[Web interface edit records]
::::::::
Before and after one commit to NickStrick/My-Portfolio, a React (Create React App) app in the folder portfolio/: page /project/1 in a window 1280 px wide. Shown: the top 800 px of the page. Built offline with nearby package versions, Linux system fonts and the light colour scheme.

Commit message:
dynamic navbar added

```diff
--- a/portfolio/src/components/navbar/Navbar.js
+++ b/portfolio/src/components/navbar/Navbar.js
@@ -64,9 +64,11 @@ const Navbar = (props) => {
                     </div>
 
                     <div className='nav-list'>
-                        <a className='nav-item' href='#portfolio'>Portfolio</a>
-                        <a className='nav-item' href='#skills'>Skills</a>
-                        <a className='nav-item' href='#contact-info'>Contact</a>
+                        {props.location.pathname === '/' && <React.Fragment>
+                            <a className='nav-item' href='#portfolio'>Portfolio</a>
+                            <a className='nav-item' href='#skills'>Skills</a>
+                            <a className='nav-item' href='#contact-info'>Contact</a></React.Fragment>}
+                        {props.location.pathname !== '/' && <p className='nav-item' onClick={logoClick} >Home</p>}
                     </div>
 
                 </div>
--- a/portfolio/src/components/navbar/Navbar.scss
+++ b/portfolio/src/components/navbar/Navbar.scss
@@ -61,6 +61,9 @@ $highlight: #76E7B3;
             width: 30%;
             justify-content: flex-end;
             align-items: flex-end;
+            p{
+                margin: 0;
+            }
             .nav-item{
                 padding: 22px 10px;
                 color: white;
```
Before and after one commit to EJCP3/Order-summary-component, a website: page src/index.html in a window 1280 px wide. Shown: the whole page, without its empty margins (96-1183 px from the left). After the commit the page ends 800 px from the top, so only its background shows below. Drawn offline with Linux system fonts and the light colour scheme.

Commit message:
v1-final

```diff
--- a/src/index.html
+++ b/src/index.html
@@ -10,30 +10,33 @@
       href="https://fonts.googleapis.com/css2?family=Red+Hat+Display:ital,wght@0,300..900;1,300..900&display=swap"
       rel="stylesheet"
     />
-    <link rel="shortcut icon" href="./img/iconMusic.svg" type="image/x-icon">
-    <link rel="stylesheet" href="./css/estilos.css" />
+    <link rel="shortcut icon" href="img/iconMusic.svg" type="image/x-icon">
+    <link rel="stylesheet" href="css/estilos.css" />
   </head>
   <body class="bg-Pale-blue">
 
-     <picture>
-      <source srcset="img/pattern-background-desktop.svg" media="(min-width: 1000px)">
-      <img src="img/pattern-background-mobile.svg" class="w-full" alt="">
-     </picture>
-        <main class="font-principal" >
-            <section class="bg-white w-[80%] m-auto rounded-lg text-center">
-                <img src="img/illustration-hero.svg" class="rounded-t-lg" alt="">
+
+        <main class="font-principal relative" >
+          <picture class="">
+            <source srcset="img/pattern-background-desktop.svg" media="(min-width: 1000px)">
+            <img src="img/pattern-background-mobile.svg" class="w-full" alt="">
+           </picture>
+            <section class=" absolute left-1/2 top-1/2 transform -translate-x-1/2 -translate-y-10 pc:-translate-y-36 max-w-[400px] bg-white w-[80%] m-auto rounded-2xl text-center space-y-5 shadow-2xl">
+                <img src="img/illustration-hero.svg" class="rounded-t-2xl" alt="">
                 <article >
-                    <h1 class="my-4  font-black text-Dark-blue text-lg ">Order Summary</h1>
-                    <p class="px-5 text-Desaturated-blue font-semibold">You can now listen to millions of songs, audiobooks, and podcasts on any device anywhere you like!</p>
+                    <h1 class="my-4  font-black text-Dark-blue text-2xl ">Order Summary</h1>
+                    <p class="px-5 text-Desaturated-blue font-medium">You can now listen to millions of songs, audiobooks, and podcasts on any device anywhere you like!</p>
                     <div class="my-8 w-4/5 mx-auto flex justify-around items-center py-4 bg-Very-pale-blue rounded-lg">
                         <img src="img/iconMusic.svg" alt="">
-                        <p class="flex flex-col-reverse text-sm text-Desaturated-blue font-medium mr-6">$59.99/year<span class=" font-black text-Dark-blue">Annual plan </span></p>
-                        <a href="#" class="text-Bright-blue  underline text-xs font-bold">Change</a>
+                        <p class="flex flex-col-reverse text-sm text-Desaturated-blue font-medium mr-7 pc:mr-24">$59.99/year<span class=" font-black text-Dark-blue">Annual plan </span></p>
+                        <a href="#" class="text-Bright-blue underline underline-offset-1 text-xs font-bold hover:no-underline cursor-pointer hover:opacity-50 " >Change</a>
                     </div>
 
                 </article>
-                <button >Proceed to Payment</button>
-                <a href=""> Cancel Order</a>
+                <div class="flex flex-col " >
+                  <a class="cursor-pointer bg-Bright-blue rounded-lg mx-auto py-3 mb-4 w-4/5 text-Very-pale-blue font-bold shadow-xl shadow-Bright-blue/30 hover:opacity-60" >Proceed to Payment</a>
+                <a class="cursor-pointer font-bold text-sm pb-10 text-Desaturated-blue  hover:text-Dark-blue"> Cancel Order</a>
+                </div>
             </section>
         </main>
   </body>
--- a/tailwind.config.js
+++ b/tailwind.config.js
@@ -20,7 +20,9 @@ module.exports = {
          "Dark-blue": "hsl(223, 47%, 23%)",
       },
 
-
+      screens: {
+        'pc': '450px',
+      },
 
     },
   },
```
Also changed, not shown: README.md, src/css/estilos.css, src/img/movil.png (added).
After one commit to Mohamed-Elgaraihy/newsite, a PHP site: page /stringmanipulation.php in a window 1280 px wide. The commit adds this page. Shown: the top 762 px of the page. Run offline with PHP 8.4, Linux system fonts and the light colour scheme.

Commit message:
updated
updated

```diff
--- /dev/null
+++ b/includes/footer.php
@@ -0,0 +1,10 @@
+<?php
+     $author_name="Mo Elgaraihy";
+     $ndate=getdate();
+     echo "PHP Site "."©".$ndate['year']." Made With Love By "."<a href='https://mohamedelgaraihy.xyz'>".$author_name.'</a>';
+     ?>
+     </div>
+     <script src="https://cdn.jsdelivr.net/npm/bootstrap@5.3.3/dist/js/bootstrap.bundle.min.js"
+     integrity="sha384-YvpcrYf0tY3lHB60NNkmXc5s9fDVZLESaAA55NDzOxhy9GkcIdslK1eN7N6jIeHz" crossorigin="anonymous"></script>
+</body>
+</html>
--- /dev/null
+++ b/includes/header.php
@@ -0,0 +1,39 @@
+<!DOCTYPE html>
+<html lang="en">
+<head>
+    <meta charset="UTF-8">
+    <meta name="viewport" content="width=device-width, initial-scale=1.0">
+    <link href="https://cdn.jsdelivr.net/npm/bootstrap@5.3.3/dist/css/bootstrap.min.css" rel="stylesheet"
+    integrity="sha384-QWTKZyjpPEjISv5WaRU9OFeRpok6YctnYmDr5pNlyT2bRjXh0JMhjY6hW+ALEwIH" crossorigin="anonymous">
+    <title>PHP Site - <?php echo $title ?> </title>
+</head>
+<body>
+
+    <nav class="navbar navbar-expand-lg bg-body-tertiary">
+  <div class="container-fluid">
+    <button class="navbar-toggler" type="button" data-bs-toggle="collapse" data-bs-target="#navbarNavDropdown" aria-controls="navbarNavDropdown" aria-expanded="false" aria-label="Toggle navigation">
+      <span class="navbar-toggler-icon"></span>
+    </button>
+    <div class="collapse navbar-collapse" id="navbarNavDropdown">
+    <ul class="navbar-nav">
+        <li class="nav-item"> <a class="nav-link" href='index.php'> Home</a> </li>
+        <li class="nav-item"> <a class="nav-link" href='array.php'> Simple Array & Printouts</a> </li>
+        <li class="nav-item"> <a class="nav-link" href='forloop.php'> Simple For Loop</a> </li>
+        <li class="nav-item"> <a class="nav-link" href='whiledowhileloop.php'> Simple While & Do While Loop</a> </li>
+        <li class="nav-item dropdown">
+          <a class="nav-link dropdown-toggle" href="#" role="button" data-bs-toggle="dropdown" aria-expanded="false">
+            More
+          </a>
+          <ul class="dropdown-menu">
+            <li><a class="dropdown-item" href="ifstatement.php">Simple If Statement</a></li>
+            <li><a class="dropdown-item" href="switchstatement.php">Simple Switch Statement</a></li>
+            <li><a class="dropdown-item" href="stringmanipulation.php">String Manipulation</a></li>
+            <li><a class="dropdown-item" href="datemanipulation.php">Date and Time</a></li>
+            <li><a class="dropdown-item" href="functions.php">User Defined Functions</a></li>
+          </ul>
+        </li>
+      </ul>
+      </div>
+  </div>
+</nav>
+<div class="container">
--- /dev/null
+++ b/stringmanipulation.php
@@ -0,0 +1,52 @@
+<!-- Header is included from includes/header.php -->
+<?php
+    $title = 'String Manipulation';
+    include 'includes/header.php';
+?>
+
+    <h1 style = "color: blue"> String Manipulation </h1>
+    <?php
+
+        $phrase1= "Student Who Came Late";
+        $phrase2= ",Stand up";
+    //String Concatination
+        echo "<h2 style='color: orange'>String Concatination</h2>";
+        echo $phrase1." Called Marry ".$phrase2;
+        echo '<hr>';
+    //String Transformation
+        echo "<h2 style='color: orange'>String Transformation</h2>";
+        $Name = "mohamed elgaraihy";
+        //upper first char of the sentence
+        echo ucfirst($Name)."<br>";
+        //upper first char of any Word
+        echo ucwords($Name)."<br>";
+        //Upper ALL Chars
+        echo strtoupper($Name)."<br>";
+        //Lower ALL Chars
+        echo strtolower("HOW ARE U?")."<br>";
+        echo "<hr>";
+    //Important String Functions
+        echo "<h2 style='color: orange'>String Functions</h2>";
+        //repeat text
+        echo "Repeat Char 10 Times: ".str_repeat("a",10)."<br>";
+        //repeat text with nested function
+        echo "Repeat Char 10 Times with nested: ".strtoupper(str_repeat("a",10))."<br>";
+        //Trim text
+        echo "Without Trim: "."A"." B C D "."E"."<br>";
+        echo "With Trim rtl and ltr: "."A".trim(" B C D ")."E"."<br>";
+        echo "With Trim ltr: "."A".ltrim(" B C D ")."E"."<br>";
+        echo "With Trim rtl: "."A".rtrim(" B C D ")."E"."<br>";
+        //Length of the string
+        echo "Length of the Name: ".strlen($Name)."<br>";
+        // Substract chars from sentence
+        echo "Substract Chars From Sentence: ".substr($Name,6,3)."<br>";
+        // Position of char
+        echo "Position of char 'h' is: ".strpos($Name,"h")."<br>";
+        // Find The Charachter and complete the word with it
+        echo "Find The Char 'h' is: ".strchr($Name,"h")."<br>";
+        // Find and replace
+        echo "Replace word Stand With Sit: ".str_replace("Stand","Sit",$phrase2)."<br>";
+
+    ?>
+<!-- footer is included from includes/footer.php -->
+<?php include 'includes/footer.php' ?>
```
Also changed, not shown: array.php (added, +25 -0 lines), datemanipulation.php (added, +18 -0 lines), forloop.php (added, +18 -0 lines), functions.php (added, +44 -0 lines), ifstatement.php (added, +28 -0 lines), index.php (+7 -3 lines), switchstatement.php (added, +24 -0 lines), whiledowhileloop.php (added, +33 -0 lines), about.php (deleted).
::::::::
Exercise details: Copy out, from the data above, every line holding the word "year".

Your solution:
-                        <p class="flex flex-col-reverse text-sm text-Desaturated-blue font-medium mr-6">$59.99/year<span class=" font-black text-Dark-blue">Annual plan </span></p>
+                        <p class="flex flex-col-reverse text-sm text-Desaturated-blue font-medium mr-7 pc:mr-24">$59.99/year<span class=" font-black text-Dark-blue">Annual plan </span></p>
+     echo "PHP Site "."©".$ndate['year']." Made With Love By "."<a href='https://mohamedelgaraihy.xyz'>".$author_name.'</a>';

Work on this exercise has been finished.